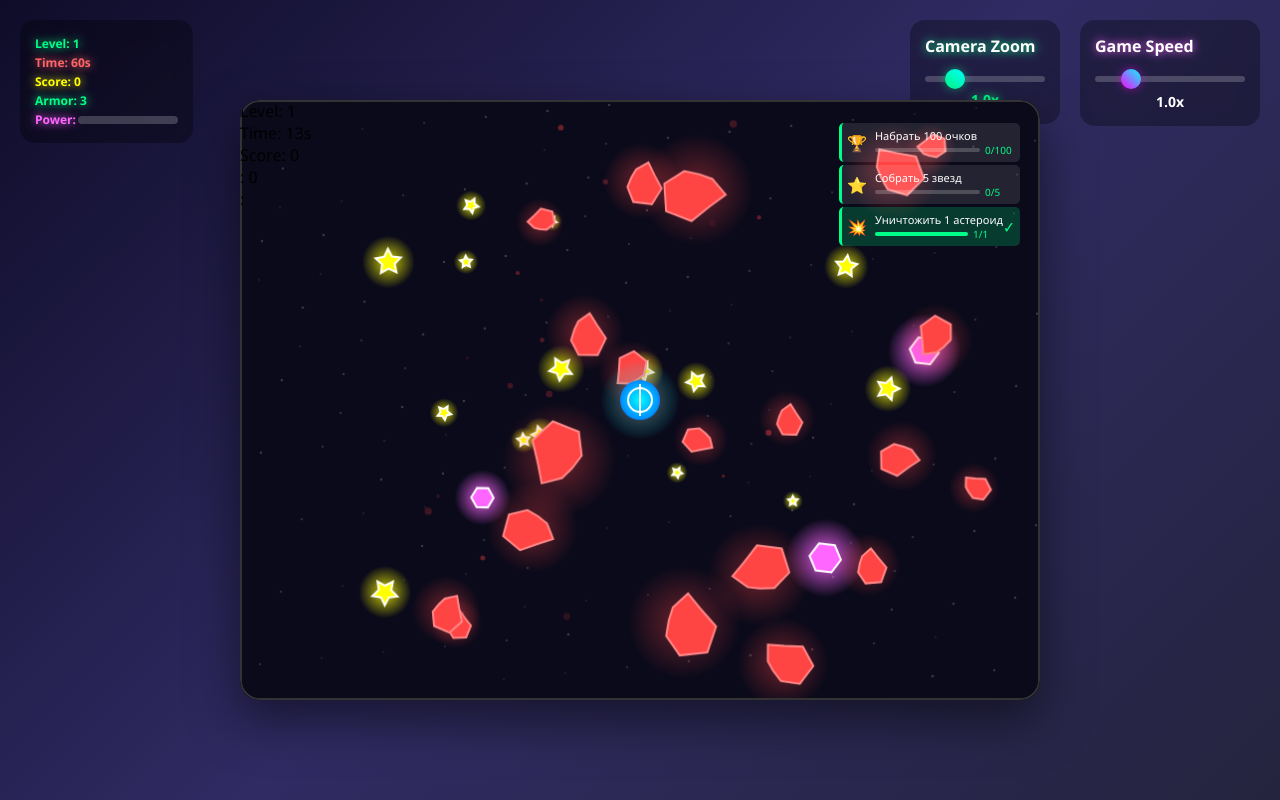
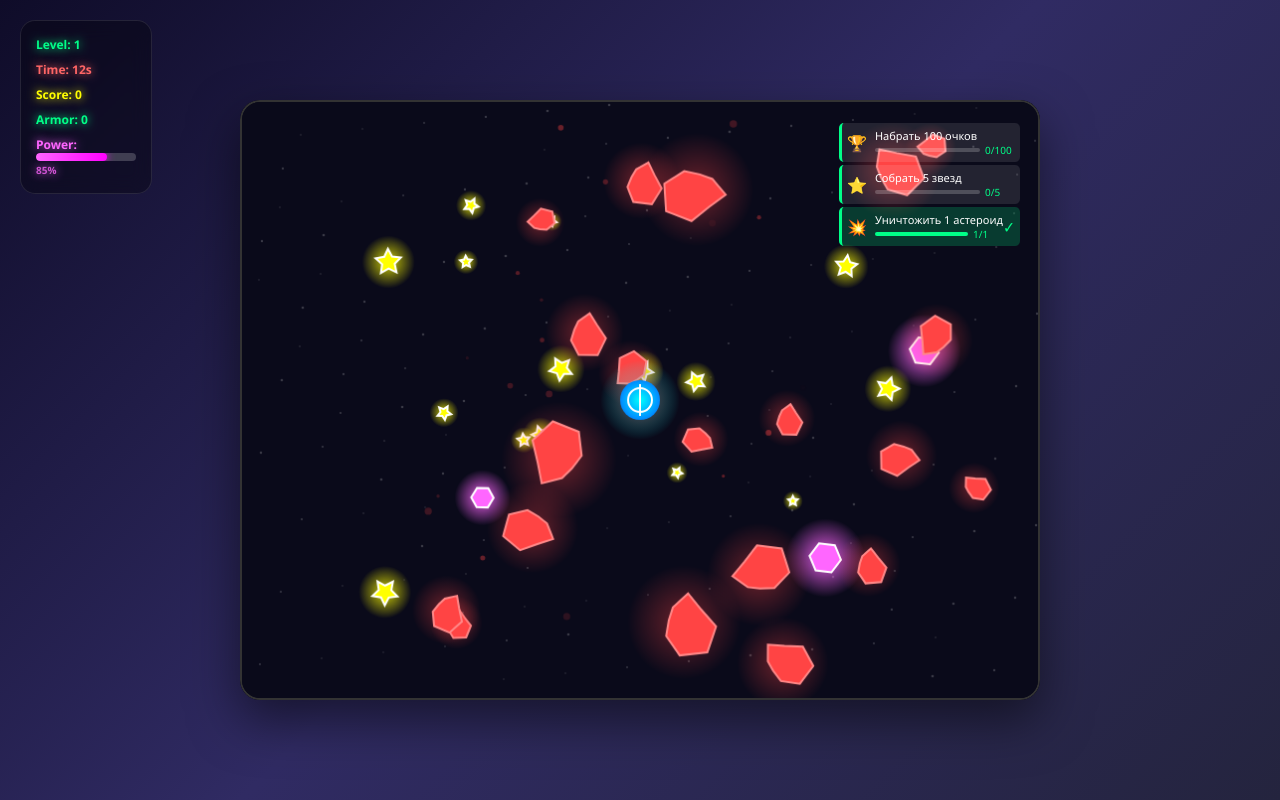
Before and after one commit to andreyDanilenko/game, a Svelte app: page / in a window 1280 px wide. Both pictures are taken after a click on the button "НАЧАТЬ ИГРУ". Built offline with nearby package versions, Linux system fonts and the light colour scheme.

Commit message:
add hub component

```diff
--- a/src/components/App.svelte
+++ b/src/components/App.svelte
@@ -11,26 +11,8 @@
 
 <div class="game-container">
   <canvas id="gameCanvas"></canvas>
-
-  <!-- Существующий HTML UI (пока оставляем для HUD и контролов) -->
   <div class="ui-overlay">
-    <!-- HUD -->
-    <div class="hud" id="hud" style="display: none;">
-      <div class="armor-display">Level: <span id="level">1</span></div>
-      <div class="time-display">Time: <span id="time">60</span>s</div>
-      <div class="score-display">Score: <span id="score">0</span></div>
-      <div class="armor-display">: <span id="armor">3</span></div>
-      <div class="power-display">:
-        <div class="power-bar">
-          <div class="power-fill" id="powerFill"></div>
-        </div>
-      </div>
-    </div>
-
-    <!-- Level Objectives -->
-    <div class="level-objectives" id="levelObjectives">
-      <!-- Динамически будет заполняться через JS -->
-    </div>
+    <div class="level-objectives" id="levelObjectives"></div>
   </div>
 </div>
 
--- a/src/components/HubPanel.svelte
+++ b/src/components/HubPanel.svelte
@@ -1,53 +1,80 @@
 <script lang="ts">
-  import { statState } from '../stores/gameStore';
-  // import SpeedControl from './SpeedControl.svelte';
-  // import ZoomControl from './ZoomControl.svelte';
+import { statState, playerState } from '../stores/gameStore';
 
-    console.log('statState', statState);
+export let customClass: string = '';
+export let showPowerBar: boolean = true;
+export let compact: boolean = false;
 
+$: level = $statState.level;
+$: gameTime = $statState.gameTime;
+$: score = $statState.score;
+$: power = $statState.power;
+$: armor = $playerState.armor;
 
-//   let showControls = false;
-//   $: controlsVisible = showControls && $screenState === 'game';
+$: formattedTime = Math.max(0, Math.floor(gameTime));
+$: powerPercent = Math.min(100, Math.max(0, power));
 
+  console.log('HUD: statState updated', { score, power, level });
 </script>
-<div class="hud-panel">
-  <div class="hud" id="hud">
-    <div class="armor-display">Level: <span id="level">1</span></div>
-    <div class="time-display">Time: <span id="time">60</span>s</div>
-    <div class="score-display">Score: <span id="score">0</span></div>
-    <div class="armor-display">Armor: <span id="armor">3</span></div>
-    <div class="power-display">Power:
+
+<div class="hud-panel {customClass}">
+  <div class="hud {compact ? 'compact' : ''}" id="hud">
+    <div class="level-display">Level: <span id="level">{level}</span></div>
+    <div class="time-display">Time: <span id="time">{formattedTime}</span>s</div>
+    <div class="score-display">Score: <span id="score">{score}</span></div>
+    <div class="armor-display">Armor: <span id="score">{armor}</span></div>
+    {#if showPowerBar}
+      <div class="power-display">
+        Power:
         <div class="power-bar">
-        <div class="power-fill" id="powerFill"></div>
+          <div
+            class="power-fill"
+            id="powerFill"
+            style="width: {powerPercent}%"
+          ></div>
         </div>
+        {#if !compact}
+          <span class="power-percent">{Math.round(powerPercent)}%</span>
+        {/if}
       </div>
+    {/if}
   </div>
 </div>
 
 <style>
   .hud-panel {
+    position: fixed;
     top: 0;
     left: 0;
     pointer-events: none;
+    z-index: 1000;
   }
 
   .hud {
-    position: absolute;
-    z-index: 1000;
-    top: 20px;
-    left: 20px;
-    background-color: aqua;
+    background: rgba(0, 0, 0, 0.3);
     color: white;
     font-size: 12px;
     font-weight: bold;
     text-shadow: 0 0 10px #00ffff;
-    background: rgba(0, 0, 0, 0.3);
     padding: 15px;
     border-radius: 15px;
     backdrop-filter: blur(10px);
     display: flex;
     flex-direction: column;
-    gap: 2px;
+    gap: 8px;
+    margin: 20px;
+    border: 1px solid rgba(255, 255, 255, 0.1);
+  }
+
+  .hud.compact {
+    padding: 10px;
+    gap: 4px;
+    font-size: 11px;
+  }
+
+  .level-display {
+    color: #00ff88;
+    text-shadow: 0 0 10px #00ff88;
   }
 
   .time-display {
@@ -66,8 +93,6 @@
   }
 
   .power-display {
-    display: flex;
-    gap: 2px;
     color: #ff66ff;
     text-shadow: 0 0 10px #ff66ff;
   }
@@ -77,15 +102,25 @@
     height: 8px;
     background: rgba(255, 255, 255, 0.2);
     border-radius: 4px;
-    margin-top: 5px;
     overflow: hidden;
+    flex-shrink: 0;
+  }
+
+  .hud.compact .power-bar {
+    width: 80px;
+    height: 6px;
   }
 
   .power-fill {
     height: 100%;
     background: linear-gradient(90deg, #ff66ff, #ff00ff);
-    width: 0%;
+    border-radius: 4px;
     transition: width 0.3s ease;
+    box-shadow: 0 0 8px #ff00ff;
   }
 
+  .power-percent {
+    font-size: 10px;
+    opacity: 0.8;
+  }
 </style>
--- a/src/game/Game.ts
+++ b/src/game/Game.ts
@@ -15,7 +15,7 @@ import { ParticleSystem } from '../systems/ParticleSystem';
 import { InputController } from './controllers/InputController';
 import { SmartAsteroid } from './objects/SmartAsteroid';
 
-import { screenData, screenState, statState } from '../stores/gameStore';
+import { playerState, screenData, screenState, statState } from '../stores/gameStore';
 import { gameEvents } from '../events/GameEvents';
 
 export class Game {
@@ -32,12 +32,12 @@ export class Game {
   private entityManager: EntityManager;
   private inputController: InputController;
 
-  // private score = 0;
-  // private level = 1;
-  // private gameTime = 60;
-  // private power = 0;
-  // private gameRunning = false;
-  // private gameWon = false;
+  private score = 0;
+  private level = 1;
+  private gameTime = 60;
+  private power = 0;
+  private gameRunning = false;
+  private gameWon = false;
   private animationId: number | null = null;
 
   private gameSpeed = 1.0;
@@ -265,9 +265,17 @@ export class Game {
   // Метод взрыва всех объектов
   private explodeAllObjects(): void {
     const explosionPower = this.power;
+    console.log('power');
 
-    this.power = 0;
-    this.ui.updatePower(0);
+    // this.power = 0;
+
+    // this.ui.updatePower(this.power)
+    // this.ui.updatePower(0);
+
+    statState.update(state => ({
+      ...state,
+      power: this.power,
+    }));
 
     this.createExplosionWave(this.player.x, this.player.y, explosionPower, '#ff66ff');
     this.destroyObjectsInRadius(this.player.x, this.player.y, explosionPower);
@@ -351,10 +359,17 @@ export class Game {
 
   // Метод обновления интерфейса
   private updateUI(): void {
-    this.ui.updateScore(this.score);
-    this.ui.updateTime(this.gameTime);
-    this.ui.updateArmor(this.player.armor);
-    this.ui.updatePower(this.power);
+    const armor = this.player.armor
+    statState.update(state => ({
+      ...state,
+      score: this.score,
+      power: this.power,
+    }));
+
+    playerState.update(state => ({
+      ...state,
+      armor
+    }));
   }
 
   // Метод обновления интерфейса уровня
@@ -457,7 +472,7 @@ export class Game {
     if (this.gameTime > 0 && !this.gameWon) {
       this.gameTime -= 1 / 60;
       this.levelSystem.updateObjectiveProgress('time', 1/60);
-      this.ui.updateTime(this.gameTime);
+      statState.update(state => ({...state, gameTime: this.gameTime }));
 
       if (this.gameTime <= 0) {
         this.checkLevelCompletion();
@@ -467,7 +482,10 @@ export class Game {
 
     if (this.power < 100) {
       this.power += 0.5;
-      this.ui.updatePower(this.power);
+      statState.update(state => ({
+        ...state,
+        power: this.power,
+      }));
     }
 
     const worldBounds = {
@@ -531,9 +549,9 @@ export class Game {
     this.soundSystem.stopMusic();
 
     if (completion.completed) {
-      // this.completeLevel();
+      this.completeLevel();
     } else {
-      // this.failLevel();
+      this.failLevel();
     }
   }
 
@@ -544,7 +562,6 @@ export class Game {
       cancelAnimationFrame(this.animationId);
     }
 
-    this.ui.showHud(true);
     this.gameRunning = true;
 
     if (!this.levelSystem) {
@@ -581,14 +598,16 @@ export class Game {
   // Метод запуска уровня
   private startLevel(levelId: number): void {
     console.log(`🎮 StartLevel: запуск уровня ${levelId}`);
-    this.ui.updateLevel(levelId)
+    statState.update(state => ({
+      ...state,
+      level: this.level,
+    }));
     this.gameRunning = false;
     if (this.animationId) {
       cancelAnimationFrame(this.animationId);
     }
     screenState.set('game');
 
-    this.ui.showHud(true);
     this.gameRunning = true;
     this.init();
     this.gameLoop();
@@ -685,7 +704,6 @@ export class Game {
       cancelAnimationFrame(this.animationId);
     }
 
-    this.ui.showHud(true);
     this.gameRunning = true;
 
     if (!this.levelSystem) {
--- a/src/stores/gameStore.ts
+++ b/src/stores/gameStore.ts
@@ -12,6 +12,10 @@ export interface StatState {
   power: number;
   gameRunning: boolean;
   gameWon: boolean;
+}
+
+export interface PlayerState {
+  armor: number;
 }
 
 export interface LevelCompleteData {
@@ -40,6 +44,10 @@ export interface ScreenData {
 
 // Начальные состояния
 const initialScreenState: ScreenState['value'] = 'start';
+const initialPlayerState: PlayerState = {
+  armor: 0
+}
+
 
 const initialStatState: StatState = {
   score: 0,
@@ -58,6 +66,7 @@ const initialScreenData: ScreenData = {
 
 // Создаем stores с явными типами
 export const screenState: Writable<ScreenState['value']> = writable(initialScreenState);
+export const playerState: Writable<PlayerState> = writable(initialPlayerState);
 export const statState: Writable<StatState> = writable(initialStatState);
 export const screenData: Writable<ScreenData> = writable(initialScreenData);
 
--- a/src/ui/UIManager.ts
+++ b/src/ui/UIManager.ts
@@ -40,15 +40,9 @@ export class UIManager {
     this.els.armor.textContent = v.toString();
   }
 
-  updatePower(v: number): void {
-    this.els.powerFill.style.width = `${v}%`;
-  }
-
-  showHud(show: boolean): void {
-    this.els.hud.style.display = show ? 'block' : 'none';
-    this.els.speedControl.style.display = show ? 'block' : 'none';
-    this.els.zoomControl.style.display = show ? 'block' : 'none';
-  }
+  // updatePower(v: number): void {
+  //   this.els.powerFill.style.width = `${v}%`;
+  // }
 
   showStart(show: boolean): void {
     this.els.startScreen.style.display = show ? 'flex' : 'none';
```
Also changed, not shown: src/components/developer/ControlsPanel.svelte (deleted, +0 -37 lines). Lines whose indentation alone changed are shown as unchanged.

#### Instructions for the task
Only the number should be given: how many lines in the data contain the string "import".

#### Result of the exercise
10